That is the voice of Dr. Prentice Gautt, who in 1958 became the first black athlete to start on the University of Oklahoma football team.

From the Oklahoma History Center, this is Oklahoma Memories. I'm Michael Dean.

Two years after the Brown vs. the Board of Education Supreme Court decision that led to school being integrated, many schools, including those in Oklahoma City, were still segregated. But that year, 1956, things would begin to change, largely because of one senior at Douglass High School in Oklahoma City. At Douglass High School, he played drums in the school band, but the football coach realized that with his size, he should be playing football. Eventually Prentice Gautt joined the football team, and in 1956, his senior year, became the first black to play in the Oklahoma All-Star game.

A stellar student, Gautt wanted to attend the University of Oklahoma. A group of doctors put together a scholarship for him, but in the meantime...

"One of Bud's assistants had watched me play in the All-Star game, and after the game was over said that Bud wanted me to come to the University of Oklahoma, and that he would be talking to some people to make this happen. Well, they kept it, as I said, very quiet, and it was kind of like I was given a, given a chance to see what I could actually do on that football team."

Being a black player on an all-white football team in the late 1950s wasn't easy. Gautt found that Bud Wilkinson was more than a football coach.

"I found that Bud had a lot of confidence in me, and one of the things that I also found out that he was a good psychotherapist. I was in his office every Wednesday, on the couch, telling him about the things that happened and the things that I didn't feel like I would be able to take and all of the problems, and after I'd finished talking that, I would get off the couch and go to practice. I did that for the first, about a year and a half; that's how I think I got through the ordeal with University of Oklahoma."

Following a game in Tulsa, the team was taken to a restaurant for dinner, but Gautt was told they didn't serve blacks there, so he left.

"A couple of the guys saw me going out, and they said 'Where are you going?' and I said 'Well, I can't eat here.. They said 'Well, if you can't eat, none of us will eat' and the whole team got up, marched out and got on the bus, and we rode to just the outskirts of Tulsa and found a restaurant that would serve us. But anyway, I felt like I had made it at that point to have that whole team get up and move with me to a place to eat."

Gautt became a two-time All-Big Eight player and the 1959 Orange Bowl MVP. In his senior year, he was named to the academic All-American team.He played football professionally in the NFL with the Cleveland Browns for one year and the St. Louis Cardinals for six years.

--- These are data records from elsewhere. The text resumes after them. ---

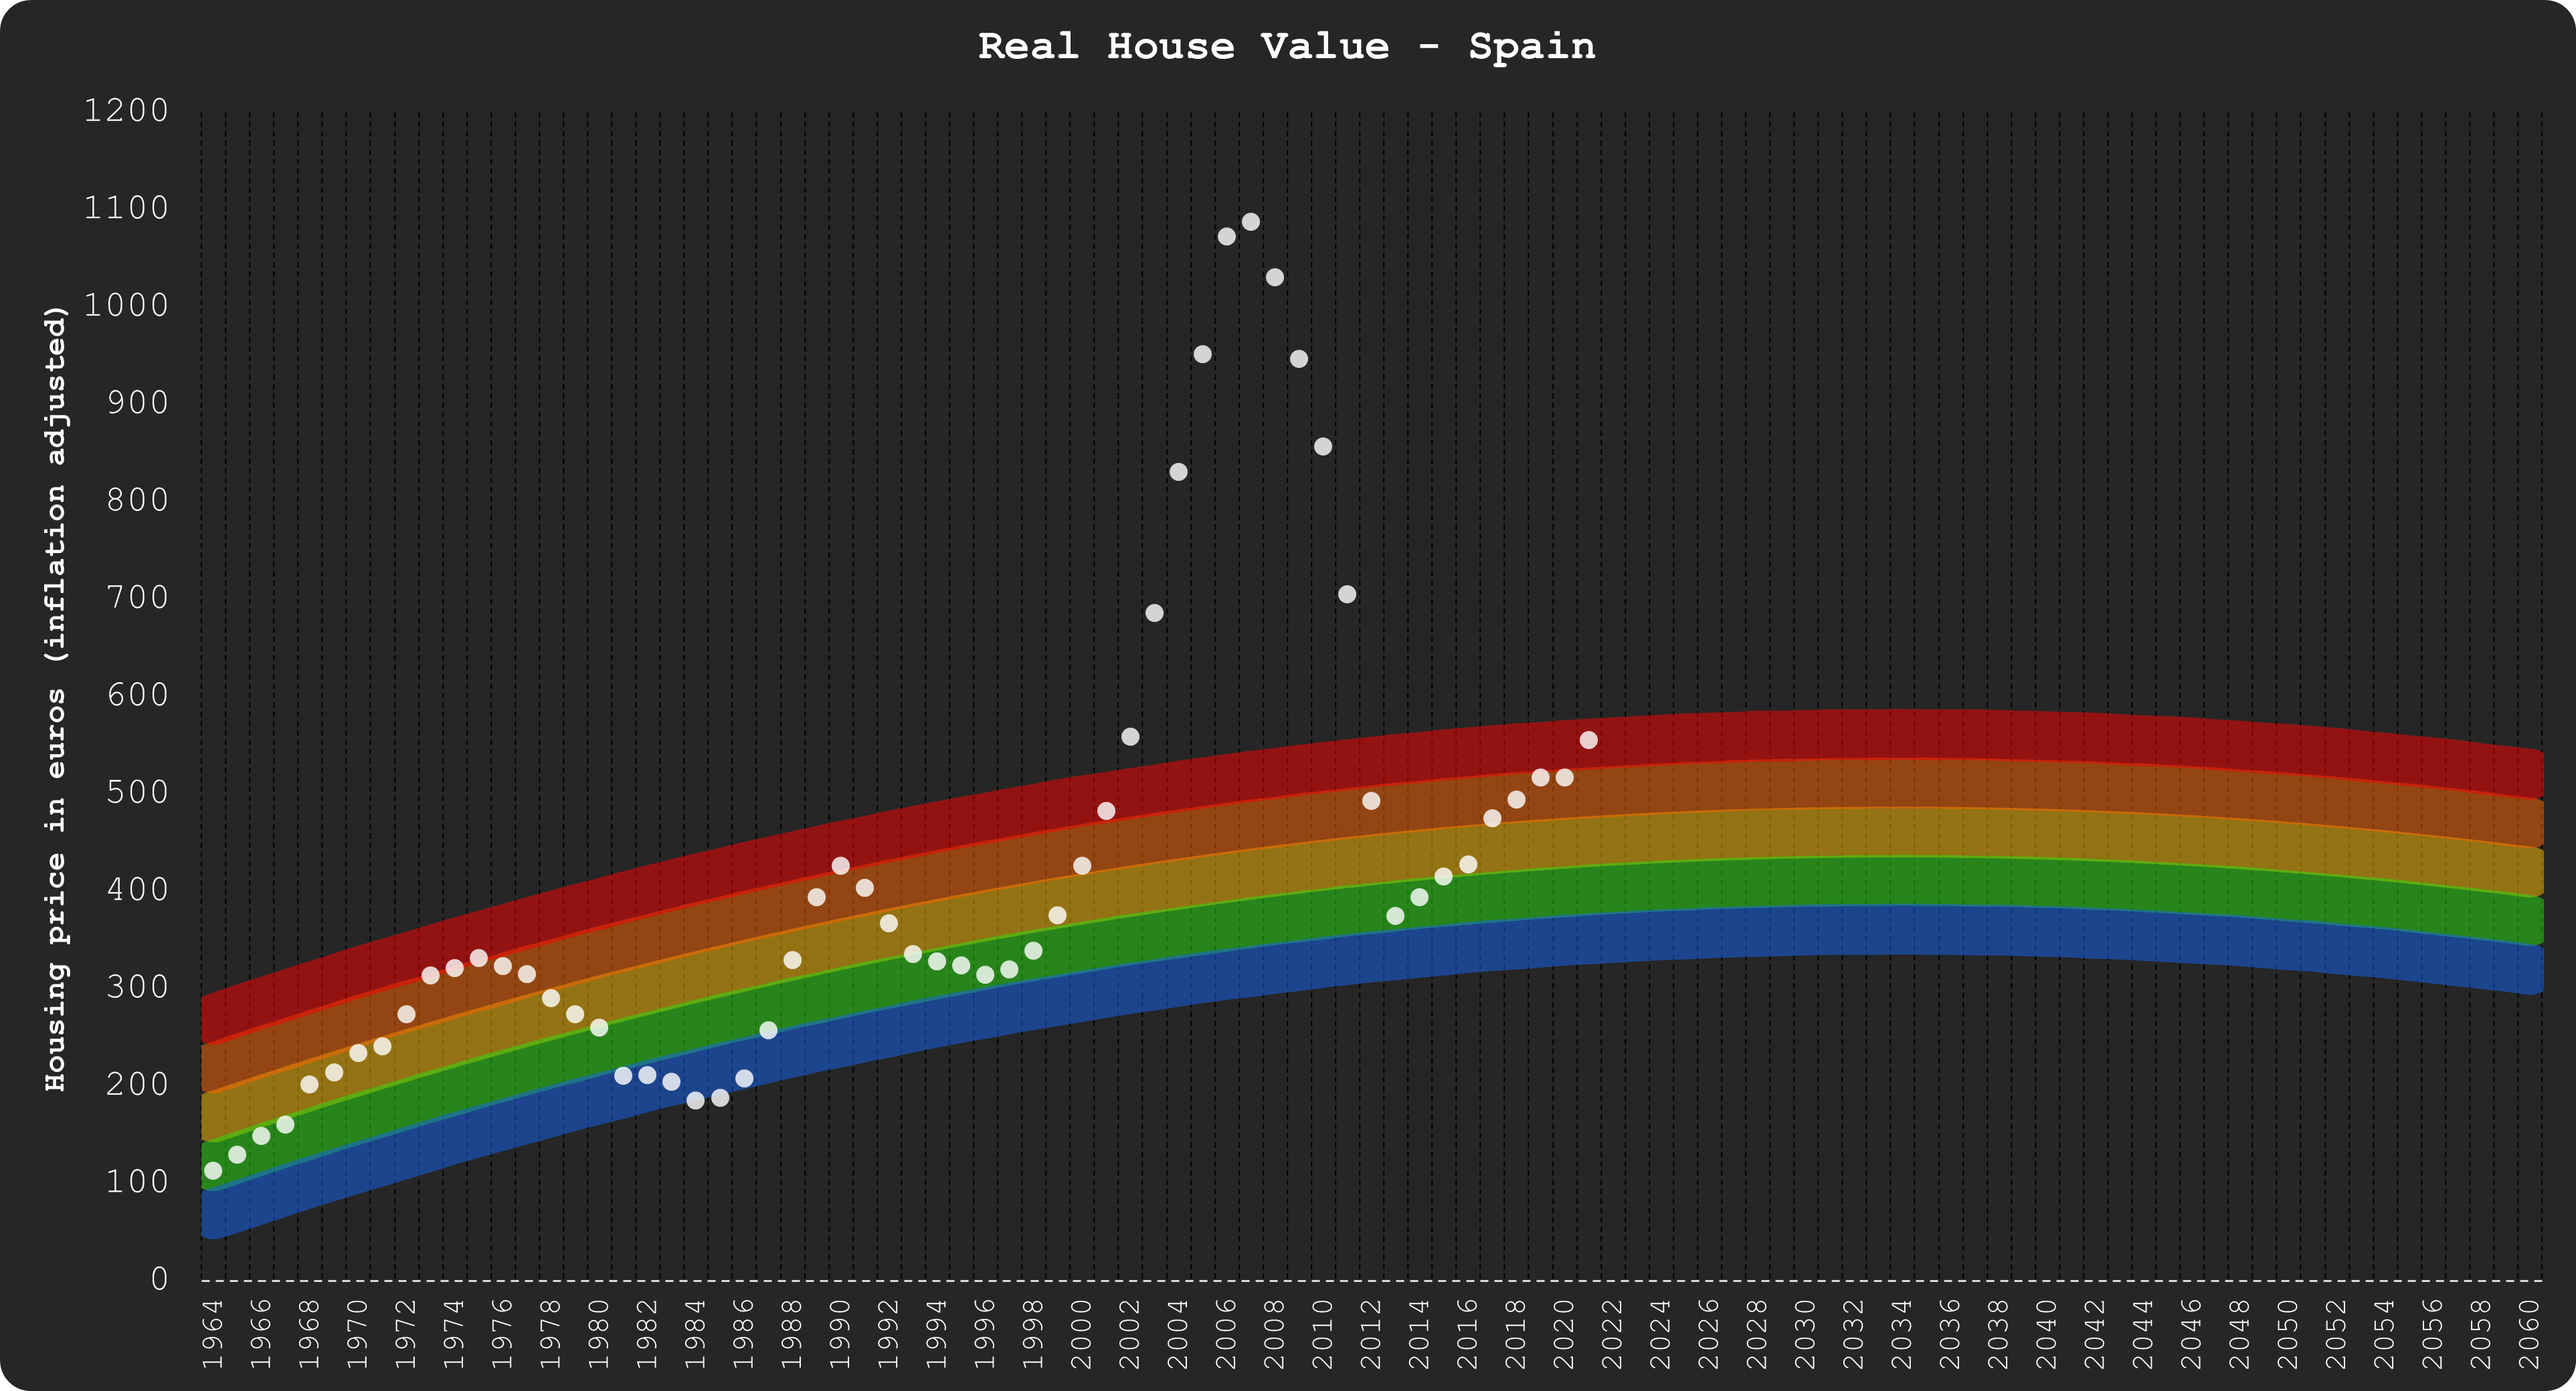
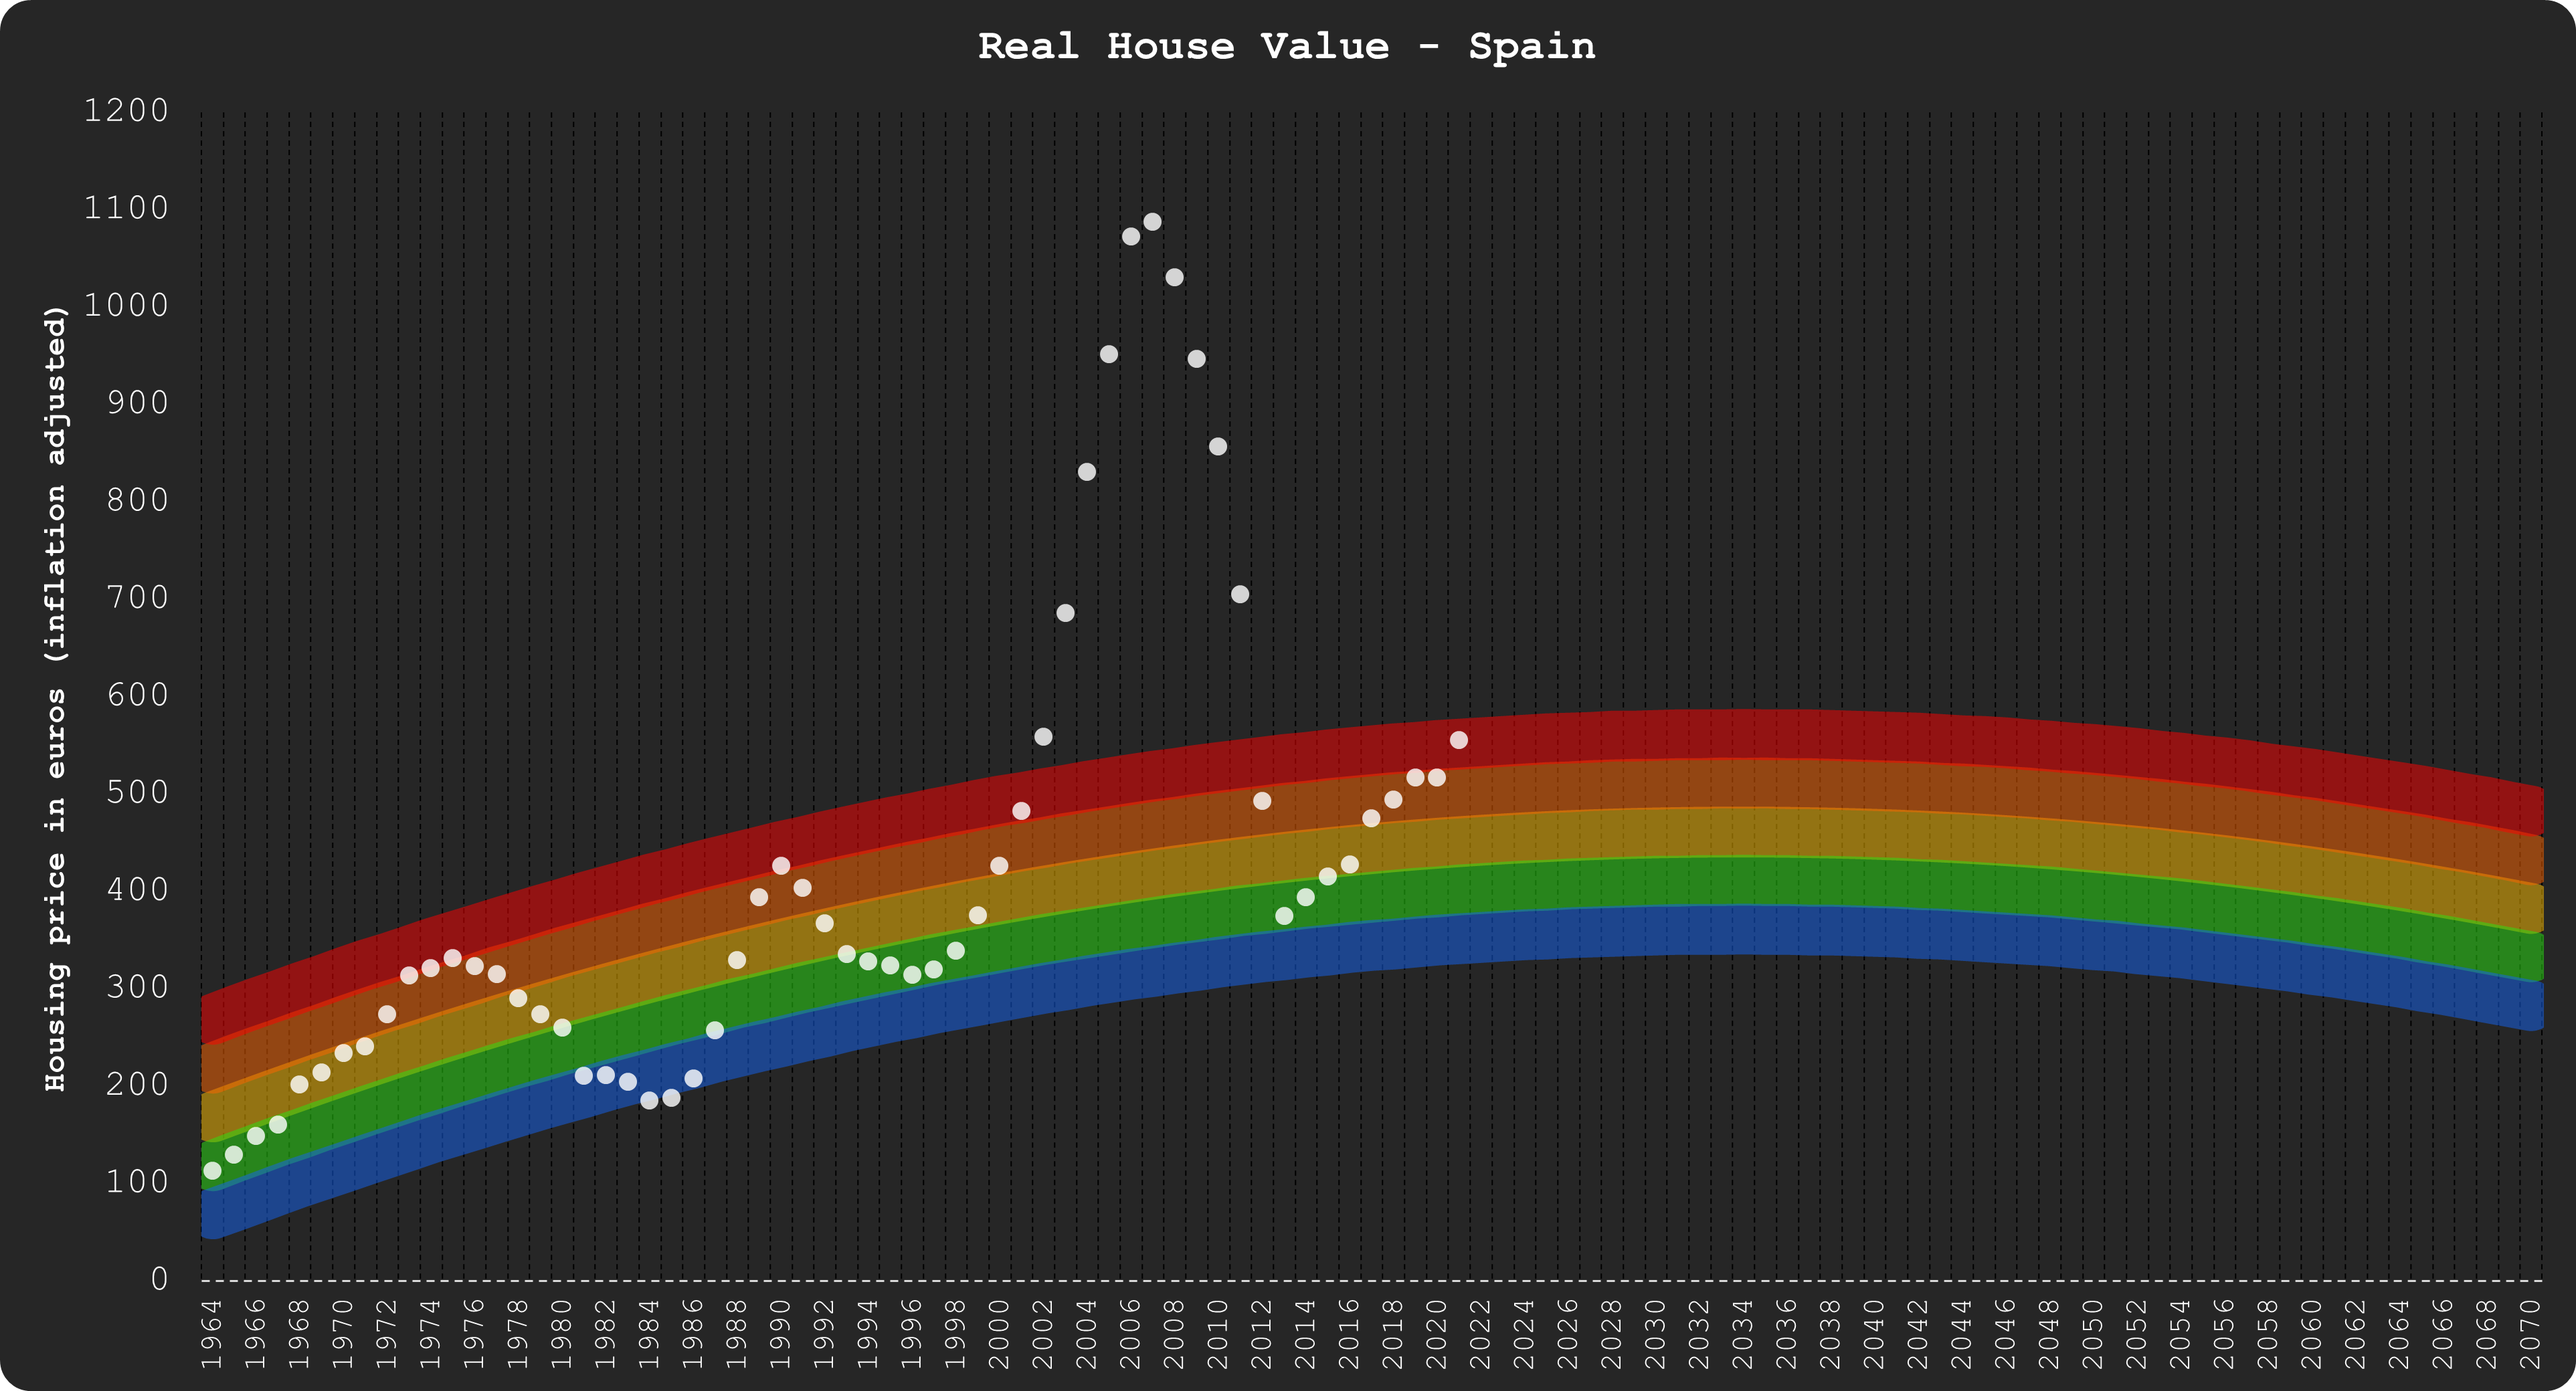
ty

diff --git a/pages/posts/rainbow.md b/pages/posts/rainbow.md
@@ -22,7 +22,7 @@ Equations chart:
 
 ![Reload chart](/images/rainbowsource.png)
 
-Full dataset chart, from 1964 to 2060:
+Full dataset chart, from 1964 to 2070:
 
 ![Reload chart](/images/rainbowmax.png)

After the NFL, Gautt coached football at Missouri while earning his Ph.D. in psychology. He then began a career in athletics administration, first as an assistant commissioner for the Big Eight Conference and then as a special assistant to the commissioner of the Big 12 Conference. Prentice Gautt died on March 17, 2005.

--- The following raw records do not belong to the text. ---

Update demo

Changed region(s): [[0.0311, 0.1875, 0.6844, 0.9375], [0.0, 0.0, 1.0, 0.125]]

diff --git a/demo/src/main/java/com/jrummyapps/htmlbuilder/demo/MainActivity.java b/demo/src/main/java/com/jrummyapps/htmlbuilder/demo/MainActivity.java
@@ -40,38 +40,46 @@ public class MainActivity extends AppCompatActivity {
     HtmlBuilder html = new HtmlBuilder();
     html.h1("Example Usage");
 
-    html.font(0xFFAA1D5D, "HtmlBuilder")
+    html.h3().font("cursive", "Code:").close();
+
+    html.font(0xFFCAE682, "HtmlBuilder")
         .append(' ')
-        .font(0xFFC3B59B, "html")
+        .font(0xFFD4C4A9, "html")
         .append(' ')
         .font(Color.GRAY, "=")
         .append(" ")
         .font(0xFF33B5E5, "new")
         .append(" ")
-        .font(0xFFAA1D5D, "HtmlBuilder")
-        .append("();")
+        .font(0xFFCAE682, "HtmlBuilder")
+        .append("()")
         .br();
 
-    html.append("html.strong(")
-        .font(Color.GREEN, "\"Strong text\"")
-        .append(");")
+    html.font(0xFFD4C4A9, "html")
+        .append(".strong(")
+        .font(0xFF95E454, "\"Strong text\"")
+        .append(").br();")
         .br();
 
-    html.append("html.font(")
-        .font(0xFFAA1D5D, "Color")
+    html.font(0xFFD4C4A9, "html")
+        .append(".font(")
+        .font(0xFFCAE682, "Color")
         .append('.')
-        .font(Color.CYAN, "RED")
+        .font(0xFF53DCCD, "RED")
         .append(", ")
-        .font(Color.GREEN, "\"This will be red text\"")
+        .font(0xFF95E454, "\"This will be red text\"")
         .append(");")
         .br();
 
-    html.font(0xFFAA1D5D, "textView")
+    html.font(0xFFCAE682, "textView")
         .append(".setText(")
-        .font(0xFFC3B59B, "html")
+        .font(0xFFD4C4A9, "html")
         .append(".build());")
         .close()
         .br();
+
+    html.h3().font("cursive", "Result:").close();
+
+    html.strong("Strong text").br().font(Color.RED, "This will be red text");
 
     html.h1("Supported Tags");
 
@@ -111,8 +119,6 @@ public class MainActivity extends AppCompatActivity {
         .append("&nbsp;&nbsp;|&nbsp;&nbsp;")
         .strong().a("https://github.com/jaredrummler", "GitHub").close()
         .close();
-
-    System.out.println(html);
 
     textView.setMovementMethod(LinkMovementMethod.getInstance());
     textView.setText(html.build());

You can learn more about the accomplishments of African Americans from Oklahoma by visiting the Oklahoma History Center, just east of the state capitol on NE 23rd Street in Oklahoma City. Oklahoma Memories is a production of the Oklahoma History Center, dedicated to collecting, preserving, and sharing our state's past. I'm Michael Dean.